W v Oldham MBC  1 FLR 543 (CA): Leading case on obtaining second opinions in family cases, appeared for the mother.
Legal Directory Recommendations
“Very experienced silk in public law child care, with a particular focus on sexual abuse cases and non-accidental injury.
Strengths: “He is excellent.”” Chambers & Partners 2016
“A wonderful silk on complex children matters.” Legal 500 2015
Remains a popular choice for complicated children’s matters, both public and private law. He acts for local authorities, guardians and children, and has a particular focus on cases with complicated medical evidence.
“Calm and unflappable, he identifies even the smallest detail and has extremely intricate technical knowledge.”
“A polished advocate with a calming and reassuring demeanour for clients.” Chambers & Partners (2015)
“Rowley took silk in 2013, and is well respected for his handling of family law matters. He continues to focus his practice on complex children’s proceedings, both public and private, and has a special interest in medically complicated care cases, foreign adoption and protracted contact cases. Expertise: “He is absolutely brilliant and extremely clever, but despite that he’s very down-to-earth and easy to work with. He’s very accessible for both clients and solicitors.”” Chambers & Partners (2014)
“Ridiculously clever, unflappable and a joy to instruct.” Legal 500 (2014)
“An expert in children-related matters. Rowley is a ridiculously intelligent barrister who offers the full package.

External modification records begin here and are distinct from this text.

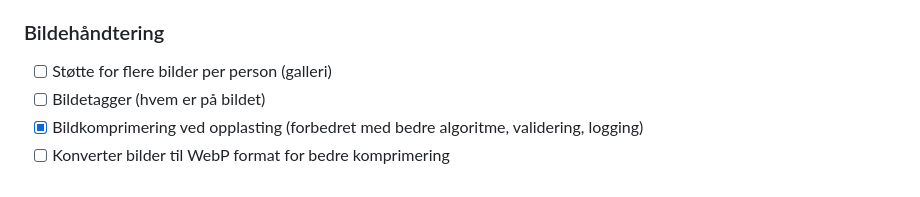
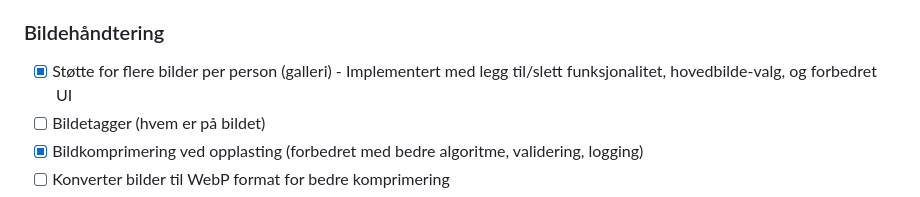
Before and after one commit to kasa031/PastLife, a Markdown page: COMPREHENSIVE_TODO_PASTLIFE.md, the part around the change. GitHub-like rendering.

Commit message:
Update TODO list - mark image gallery as completed

```diff
--- a/COMPREHENSIVE_TODO_PASTLIFE.md
+++ b/COMPREHENSIVE_TODO_PASTLIFE.md
@@ -32,7 +32,7 @@
 - [ ] Forbedre animasjoner og overganger
 
 ### Bildehåndtering
-- [ ] Støtte for flere bilder per person (galleri)
+- [x] Støtte for flere bilder per person (galleri) - Implementert med legg til/slett funksjonalitet, hovedbilde-valg, og forbedret UI
 - [ ] Bildetagger (hvem er på bildet)
 - [x] Bildkomprimering ved opplasting (forbedret med bedre algoritme, validering, logging)
 - [ ] Konverter bilder til WebP format for bedre komprimering
```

His advocacy is full of polish and he’s a very bright and confident advocate.” Chambers & Partners (2013)
“Superb childcare practitioner who is able to present unusual perspectives.”
“He acts in both publicly and privately funded matters, and cases involving medical evidence are a particular area of interest for him.” Chambers & Partners (2012)Book BarristerBack to top
Court of Protection
Karl advises and appears for local authorities and families in welfare cases. There is considerable overlap between his work in medical treatment cases and those in respect of children resolved under the inherent jurisdiction.Book BarristerBack to top